That plan ultimately did not result in the Sanders victory at the DNC that so many had been hoping (or perhaps wishing) for, but that's no reason to think that his respectable quest for justice is anywhere near over. Certainly, with his move at Tuesday's convention gathering, Sanders himself seems ready to keep moving forward.
Sanders — one of the few politicians who has held consistent public views on important issues for his entire career — used his run as a presidential candidate to advocate for policies that would directly improve the lives of who he views as underserved Americans, such as a living wage, affordable housing, solutions to income and wealth disparities, and LGBT equality. Although Clinton has flip flopped considerably over the years, she purports to share Sanders' dedication to promoting equality for all Americans, so it's easy to understand why the two were quick to meet up and help organize the new Party platform together.
After Clinton's ascension to the status of nominee became obvious June 7, CNN commentator Sally Kohn urged Sanders to "end the campaign, but not the revolution." Now that he has, Sanders still has the opportunity — and, it seems, the drive — to fuel the revolution his campaign previously started. Upon returning to Vermont, Sanders will undoubtedly continue to tout his progressive values, including challenging big banks and corporations. It's also likely that his campaign will help fundraise for other progressive politicians in down-ticket races, ABC News reported.

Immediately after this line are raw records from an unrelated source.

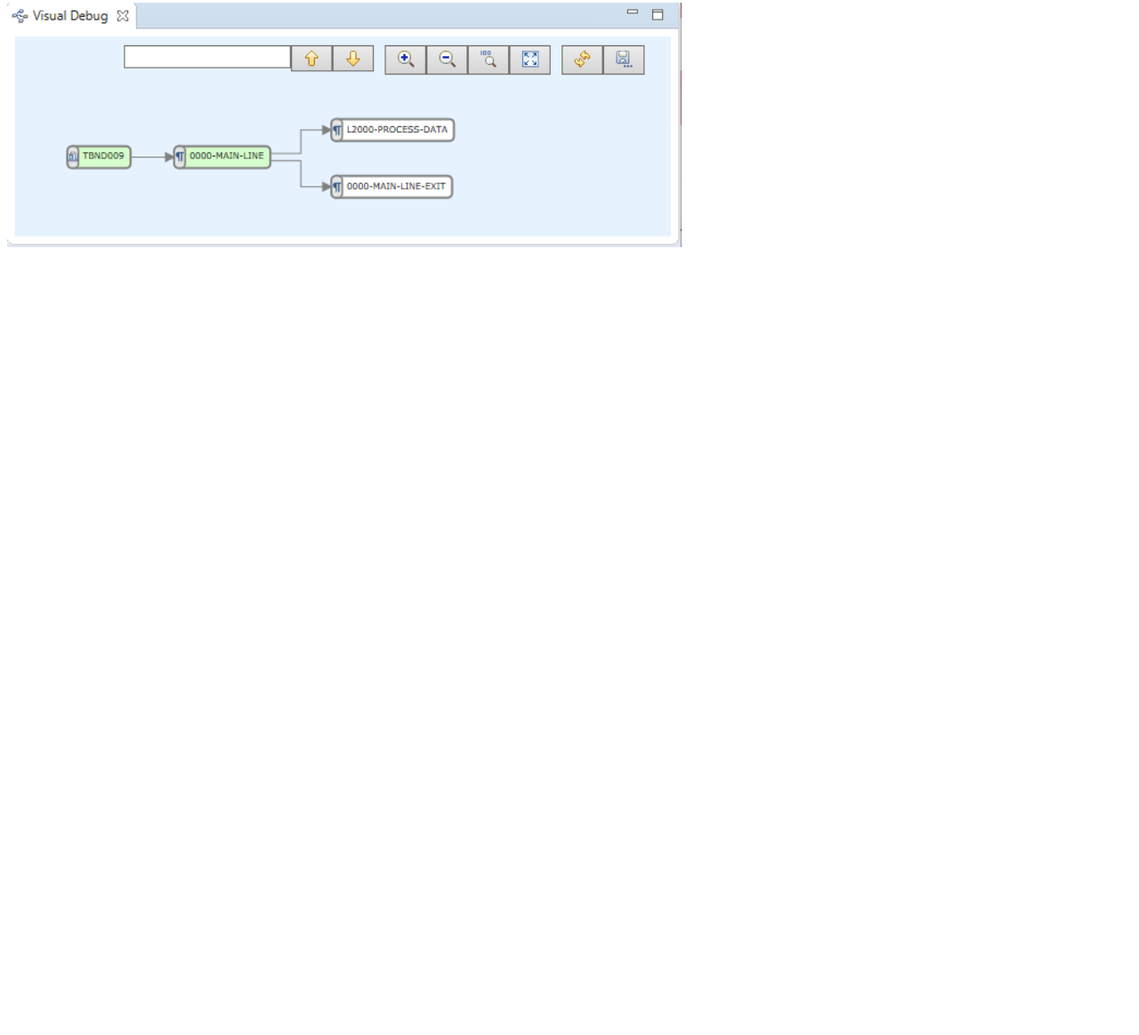
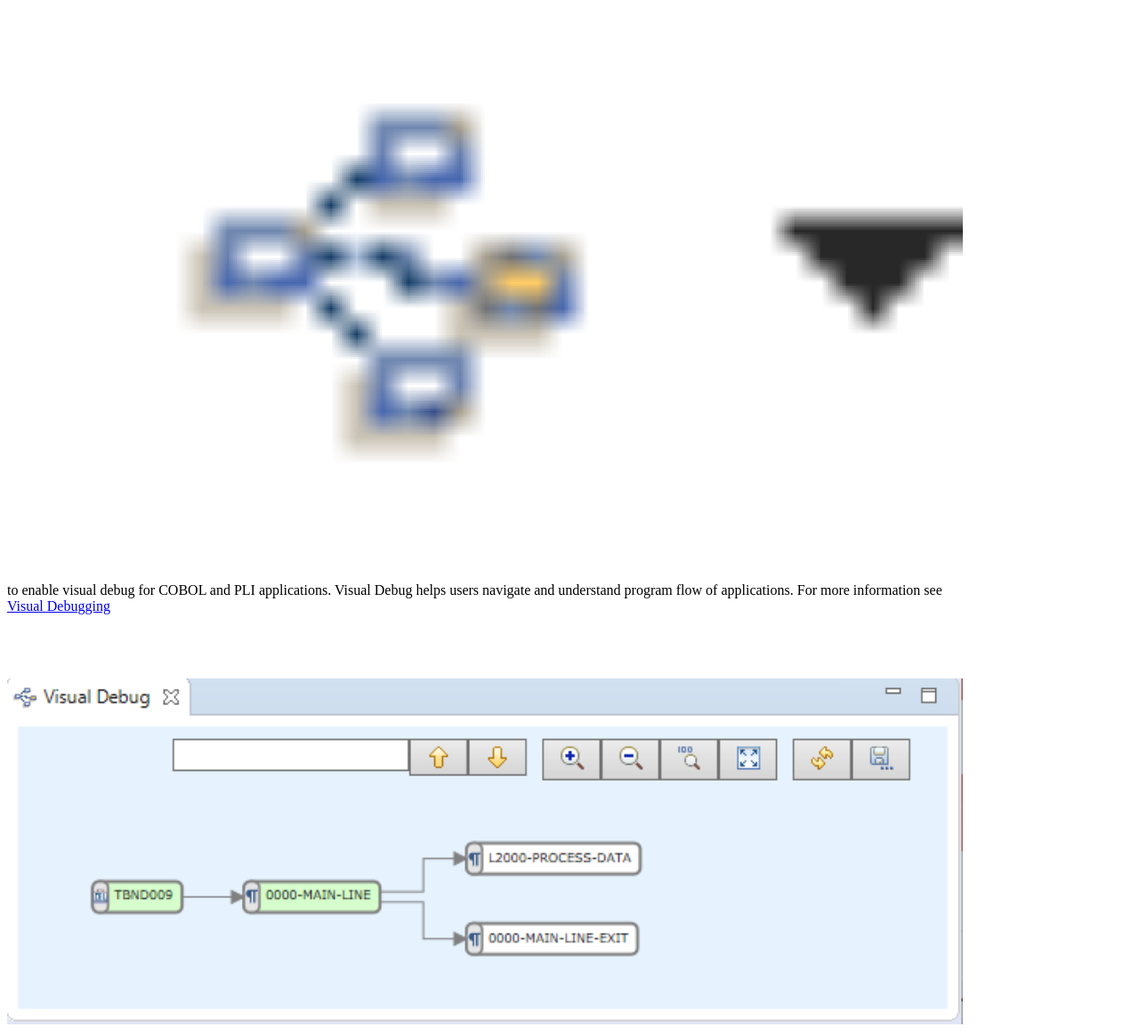
Before and after one commit to 0Steve0/TipofDay, a plain HTML site: page en/debug/visualDebug/15.0.1/tip_2/tip.html in a window 1280 px wide. Shown: the part 160-1324 px from the top of the page at 89% size. Before the commit the page ends 800 px from the top, so only its background shows below. Drawn offline with Linux system fonts and the light colour scheme.

Commit message:
Update tip.html

```diff
--- a/en/debug/visualDebug/15.0.1/tip_2/tip.html
+++ b/en/debug/visualDebug/15.0.1/tip_2/tip.html
@@ -3,18 +3,34 @@
 <head>
 <meta charset="UTF-8">
 <title>Enabling Visual Debug</title>
+	<style>
+		.container {
+			width: 85%;
+			height: 60%;
+		}
+		img {
+			width: 100%;
+			height: 100%;
+			object-fit: cover;
+		}
+	</style>
+</head>
 </head>
 <body>
+	<div class="container">
 		<h2>Enabling Visual Debug</h2>
 		Click the Visual Debug button  <img src="visualDebugButton.png" width="30" height="20" />  to enable visual debug for COBOL and
 	    PLI applications. Visual Debug helps users navigate and understand program flow of applications. For more
 	    information see <a
 		href="https://www.ibm.com/support/knowledgecenter/SSQ2R2_15.0.0/com.ibm.debug.pdt.zpcl.doc/topics/vsintro.html">Visual
 		Debugging</a>
+	</div>
 	<br>
 	<br>
 	<br>
 	<br>
-	<img src="visualDebugView.png" width=60% height=40%/>
+	<div class="container">
+		<img src="visualDebugView.png"/>
+	</div>
 </body>
 </html>
```
Lines whose indentation alone changed are shown as unchanged.
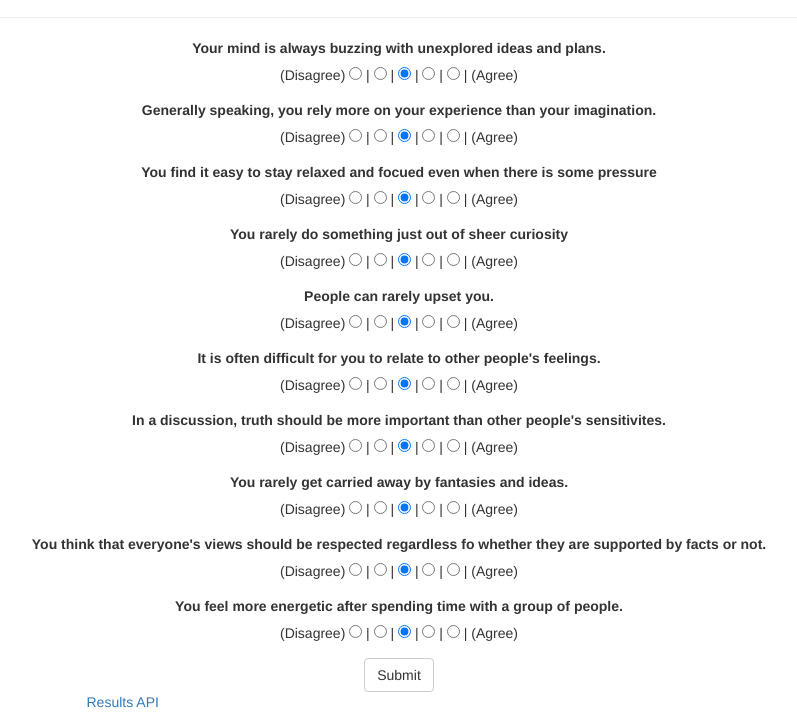
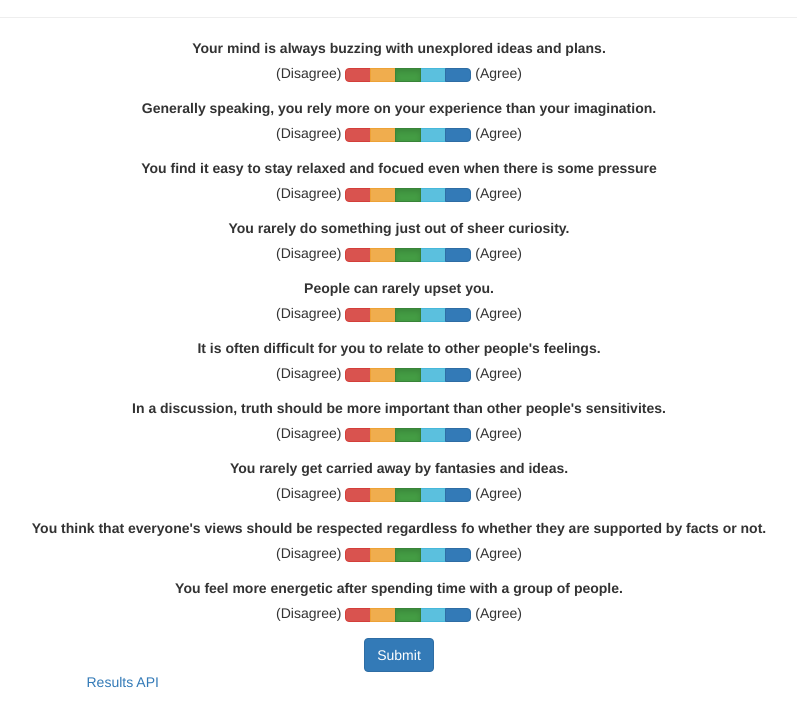
Before and after one commit to jwong1219/my-codable-romance, a website: page public/quiz.html in a window 1280 px wide. Shown: the part 399-1111 px from the top of the page, without its empty margins (241-1038 px from the left). Drawn offline with nearby package versions, Linux system fonts and the light colour scheme.

Commit message:
changed the radio buttons and some other glyphicons. the radio buttons look better, but I cant figure out how to get these ones to work properly, so Im going to have to revert some changes

```diff
--- a/public/quiz.html
+++ b/public/quiz.html
@@ -7,7 +7,7 @@
   <script src="https://maxcdn.bootstrapcdn.com/bootstrap/3.3.7/js/bootstrap.min.js" integrity="sha384-Tc5IQib027qvyjSMfHjOMaLkfuWVxZxUPnCJA7l2mCWNIpG9mGCD8wGNIcPD7Txa" crossorigin="anonymous"></script>
 
   <style type="text/css">
-    .glyphicon-random {
+    .glyphicon-console {
       top: 9px;
     }
   </style>
@@ -17,7 +17,7 @@
     <div class="col-xs-12">
       <div class="container">
         <div class="jumbotron text-center">
-          <h1><span class='glyphicon glyphicon-random'></span><span>  My Codable Romance</span></h1>
+          <h1><span class='glyphicon glyphicon-console'></span><span>  My Codable Romance</span></h1>
         </div>
       </div>
     </div>
@@ -39,104 +39,224 @@
         <div class="form-group" id="set1">
           <label for="1">Your mind is always buzzing with unexplored ideas and plans.</label><br>
           (Disagree)
-          <input type="radio" name="1" value="1">  |
-          <input type="radio" name="1" value="2">  |
-          <input type="radio" name="1" value="3" checked>  |
-          <input type="radio" name="1" value="4">  |
-          <input type="radio" name="1" value="5">  |
-            (Agree)
+          <div class="btn-group" data-toggle="buttons">
+            <label class="btn btn-danger">
+              <input type="radio" name="1" value="1">
+            </label>
+            <label class="btn btn-warning">
+              <input type="radio" name="1" value="2">
+            </label>
+            <label class="btn btn-success active">
+              <input type="radio" name="1" value="3" checked>
+            </label>
+            <label class="btn btn-info">
+              <input type="radio" name="1" value="4">
+            </label>
+            <label class="btn btn-primary">
+              <input type="radio" name="1" value="5">
+            </label>
+          </div>
+          (Agree)
         </div>
         <div class="form-group" id="set2">
           <label for="2">Generally speaking, you rely more on your experience than your imagination.</label><br>
           (Disagree)
-          <input type="radio" name="2" value="1">  |
-          <input type="radio" name="2" value="2">  |
-          <input type="radio" name="2" value="3" checked>  |
-          <input type="radio" name="2" value="4">  |
-          <input type="radio" name="2" value="5">  |
+          <div class="btn-group" data-toggle="buttons">
+            <label class="btn btn-danger">
+              <input type="radio" name="2" value="1">
+            </label>
+            <label class="btn btn-warning">
+              <input type="radio" name="2" value="2">
+            </label>
+            <label class="btn btn-success active">
+              <input type="radio" name="2" value="3" checked>
+            </label>
+            <label class="btn btn-info">
+              <input type="radio" name="2" value="4">
+            </label>
+            <label class="btn btn-primary">
+              <input type="radio" name="2" value="5">
+            </label>
+          </div>
             (Agree)
         </div>
         <div class="form-group" id="set3">
           <label for="3">You find it easy to stay relaxed and focued even when there is some pressure</label><br>
           (Disagree)
-          <input type="radio" name="3" value="1">  |
-          <input type="radio" name="3" value="2">  |
-          <input type="radio" name="3" value="3" checked>  |
-          <input type="radio" name="3" value="4">  |
-          <input type="radio" name="3" value="5">  |
+          <div class="btn-group" data-toggle="buttons">
+            <label class="btn btn-danger">
+              <input type="radio" name="3" value="1">
+            </label>
+            <label class="btn btn-warning">
+              <input type="radio" name="3" value="2">
+            </label>
+            <label class="btn btn-success active">
+              <input type="radio" name="3" value="3" checked>
+            </label>
+            <label class="btn btn-info">
+              <input type="radio" name="3" value="4">
+            </label>
+            <label class="btn btn-primary">
+              <input type="radio" name="3" value="5">
+            </label>
+          </div>
             (Agree)
         </div>
         <div class="form-group" id="set4">
-          <label for="4">You rarely do something just out of sheer curiosity</label><br>
+          <label for="4">You rarely do something just out of sheer curiosity.</label><br>
           (Disagree)
-          <input type="radio" name="4" value="1">  |
-          <input type="radio" name="4" value="2">  |
-          <input type="radio" name="4" value="3" checked>  |
-          <input type="radio" name="4" value="4">  |
-          <input type="radio" name="4" value="5">  |
+          <div class="btn-group" data-toggle="buttons">
+            <label class="btn btn-danger">
+              <input type="radio" name="4" value="1">
+            </label>
+            <label class="btn btn-warning">
+              <input type="radio" name="4" value="2">
+            </label>
+            <label class="btn btn-success active">
+              <input type="radio" name="4" value="3" checked>
+            </label>
+            <label class="btn btn-info">
+              <input type="radio" name="4" value="4">
+            </label>
+            <label class="btn btn-primary">
+              <input type="radio" name="4" value="5">
+            </label>
+          </div>
             (Agree)
         </div>
         <div class="form-group" id="set5">
           <label for="5">People can rarely upset you.</label><br>
           (Disagree)
-          <input type="radio" name="5" value="1">  |
-          <input type="radio" name="5" value="2">  |
-          <input type="radio" name="5" value="3" checked>  |
-          <input type="radio" name="5" value="4">  |
-          <input type="radio" name="5" value="5">  |
+          <div class="btn-group" data-toggle="buttons">
+            <label class="btn btn-danger">
+              <input type="radio" name="5" value="1">
+            </label>
+            <label class="btn btn-warning">
+              <input type="radio" name="5" value="2">
+            </label>
+            <label class="btn btn-success active">
+              <input type="radio" name="5" value="3" checked>
+            </label>
+            <label class="btn btn-info">
+              <input type="radio" name="5" value="4">
+            </label>
+            <label class="btn btn-primary">
+              <input type="radio" name="5" value="5">
+            </label>
+          </div>
             (Agree)
         </div>
         <div class="form-group" id="set6">
           <label for="6">It is often difficult for you to relate to other people's feelings.</label><br>
           (Disagree)
-          <input type="radio" name="6" value="1">  |
-          <input type="radio" name="6" value="2">  |
-          <input type="radio" name="6" value="3" checked>  |
-          <input type="radio" name="6" value="4">  |
-          <input type="radio" name="6" value="5">  |
+          <div class="btn-group" data-toggle="buttons">
+            <label class="btn btn-danger">
+              <input type="radio" name="6" value="1">
+            </label>
+            <label class="btn btn-warning">
+              <input type="radio" name="6" value="2">
+            </label>
+            <label class="btn btn-success active">
+              <input type="radio" name="6" value="3" checked>
+            </label>
+            <label class="btn btn-info">
+              <input type="radio" name="6" value="4">
+            </label>
+            <label class="btn btn-primary">
+              <input type="radio" name="6" value="5">
+            </label>
+          </div>
             (Agree)
         </div>
         <div class="form-group" id="set7">
           <label for="7">In a discussion, truth should be more important than other people's sensitivites.</label><br>
           (Disagree)
-          <input type="radio" name="7" value="1">  |
-          <input type="radio" name="7" value="2">  |
-          <input type="radio" name="7" value="3" checked>  |
-          <input type="radio" name="7" value="4">  |
-          <input type="radio" name="7" value="5">  |
+          <div class="btn-group" data-toggle="buttons">
+            <label class="btn btn-danger">
+              <input type="radio" name="7" value="1">
+            </label>
+            <label class="btn btn-warning">
+              <input type="radio" name="7" value="2">
+            </label>
+            <label class="btn btn-success active">
+              <input type="radio" name="7" value="3" checked>
+            </label>
+            <label class="btn btn-info">
+              <input type="radio" name="7" value="4">
+            </label>
+            <label class="btn btn-primary">
+              <input type="radio" name="7" value="5">
+            </label>
+          </div>
             (Agree)
         </div>
         <div class="form-group" id="set8">
           <label for="8">You rarely get carried away by fantasies and ideas.</label><br>
           (Disagree)
-          <input type="radio" name="8" value="1">  |
-          <input type="radio" name="8" value="2">  |
-          <input type="radio" name="8" value="3" checked>  |
-          <input type="radio" name="8" value="4">  |
-          <input type="radio" name="8" value="5">  |
+          <div class="btn-group" data-toggle="buttons">
+            <label class="btn btn-danger">
+              <input type="radio" name="8" value="1">
+            </label>
+            <label class="btn btn-warning">
+              <input type="radio" name="8" value="2">
+            </label>
+            <label class="btn btn-success active">
+              <input type="radio" name="8" value="3" checked>
+            </label>
+            <label class="btn btn-info">
+              <input type="radio" name="8" value="4">
+            </label>
+            <label class="btn btn-primary">
+              <input type="radio" name="8" value="5">
+            </label>
+          </div>
             (Agree)
         </div>
         <div class="form-group" id="set9">
           <label for="9">You think that everyone's views should be respected regardless fo whether they are supported by facts or not.</label><br>
           (Disagree)
-          <input type="radio" name="9" value="1">  |
-          <input type="radio" name="9" value="2">  |
-          <input type="radio" name="9" value="3" checked>  |
-          <input type="radio" name="9" value="4">  |
-          <input type="radio" name="9" value="5">  |
+          <div class="btn-group" data-toggle="buttons">
+            <label class="btn btn-danger">
+              <input type="radio" name="9" value="1">
+            </label>
+            <label class="btn btn-warning">
+              <input type="radio" name="9" value="2">
+            </label>
+            <label class="btn btn-success active">
+              <input type="radio" name="9" value="3" checked>
+            </label>
+            <label class="btn btn-info">
+              <input type="radio" name="9" value="4">
+            </label>
+            <label class="btn btn-primary">
+              <input type="radio" name="9" value="5">
+            </label>
+          </div>
             (Agree)
         </div>
         <div class="form-group" id="set10">
           <label for="10">You feel more energetic after spending time with a group of people.</label><br>
           (Disagree)
-          <input type="radio" name="10" value="1">  |
-          <input type="radio" name="10" value="2">  |
-          <input type="radio" name="10" value="3" checked>  |
-          <input type="radio" name="10" value="4">  |
-          <input type="radio" name="10" value="5">  |
+          <div class="btn-group" data-toggle="buttons">
+            <label class="btn btn-danger">
+              <input type="radio" name="10" value="1">
+            </label>
+            <label class="btn btn-warning">
+              <input type="radio" name="10" value="2">
+            </label>
+            <label class="btn btn-success active">
+              <input type="radio" name="10" value="3" checked>
+            </label>
+            <label class="btn btn-info">
+              <input type="radio" name="10" value="4">
+            </label>
+            <label class="btn btn-primary">
+              <input type="radio" name="10" value="5">
+            </label>
+          </div>
             (Agree)
         </div>
-        <button type="submit" id="submit" class="btn btn-default">Submit</button>
+        <button type="submit" id="submit" class="btn btn-primary">Submit</button>
       </form>
 
     </div>
@@ -161,7 +281,7 @@
         <div class="modal-footer" id="modal-footer">
           <span class="text-center" id="sent"></span>
           <button type="button" class="btn btn-default" data-dismiss="modal">Close</button>
-          <button type="button" id="contact" class="btn btn-primary">Contact</button>
+          <button type="button" id="contact" class="btn btn-primary"><span class="glyphicon glyphicon-comment"></span>  Contact</button>
         </div>
       </div><!-- /.modal-content -->
     </div><!-- /.modal-dialog -->
@@ -200,7 +320,7 @@
       });
     }
     else {
-      $("#message").text("You must enter your name and email");
+      $("#message").text("You must enter your name and upload a photo!");
       $("#message").removeClass("invisible");
     }
   });
@@ -208,6 +328,7 @@
   $("#contact").on("click", function() {
     $("#sent").append("Notification Sent!");
   })
+
 </script>
 </body>
 </html>
```
Also changed, not shown: public/index.html (+13 -3 lines).
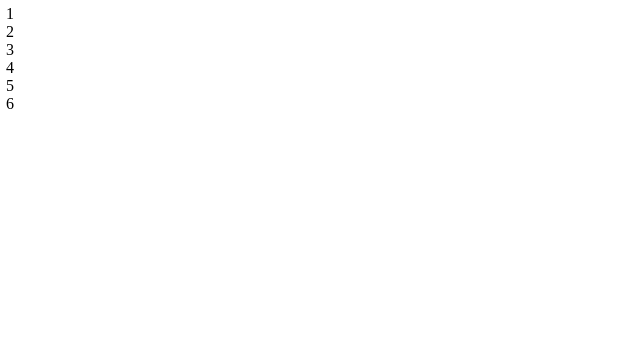
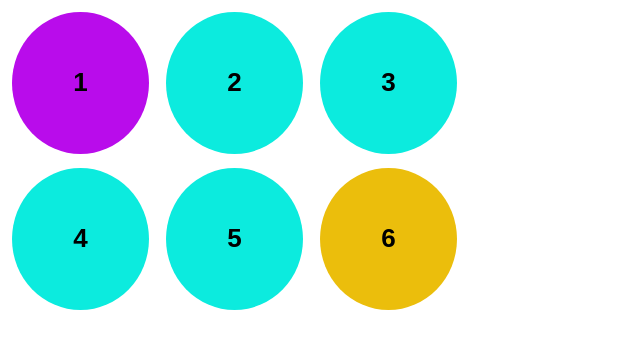
Before and after one commit to green-fox-academy/admrid, a plain HTML site: page week-01/day-4/exercise6/exercise6.html in a window 1280 px wide. Shown: the whole page, without its empty margins (0-640 px from the left). Drawn offline with Linux system fonts and the light colour scheme.

Commit message:
finished exercise6

```diff
--- a/week-01/day-4/exercise6/style.css
+++ b/week-01/day-4/exercise6/style.css
@@ -3,9 +3,31 @@
 }
 
 body {
-    margin: 5px 0 0 6px;
+    margin: 12px 0 0 12px;
+    width: 500px;
 }
 
 p {
-    width: 370px;
+    display: inline-block;
+    padding-top: 55px;
+    /* padding-bottom: 55px; */
+    width: 137px;
+    height: 87px;
+    border-radius: 50%;
+    color: black;
+    background-color: #0cebde;
+    text-align: center;
+    font-weight: bold;
+    font-family: Arial, Helvetica, sans-serif;
+    font-size: 26px;
+    margin-right: 13px;
+    margin-bottom: 14px;
 }
+
+p:first-child{
+    background-color: #b90ceb;
+}
+
+p:last-child{
+    background-color: #ebbe0c;
+}
```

Presidential losers don't automatically disappear into the political sidelines, as evidenced by former Republican candidate and Arkansas Gov. Mike Huckabee, who hosted a successful Fox News show after his failed run in 2008. Al Gore used his 2000 loss as a springboard to call Americans' attention to climate change, winning a Nobel Peace Prize in the process. And let's not forget Hillary Clinton herself, who lost the 2008 Democratic primary to now-President Barack Obama. She certainly didn't let that stop her.
Because he's 74 years old, Sanders failed presidential bid was likely be his only attempt at the White House. But that doesn't change the fact that with his frank discussions and naked outrage about the inequalities in the United States today, Sanders made a huge difference on politicians and residents nationwide. He didn't win a shot at the top spot, but there's still so much work for him to do.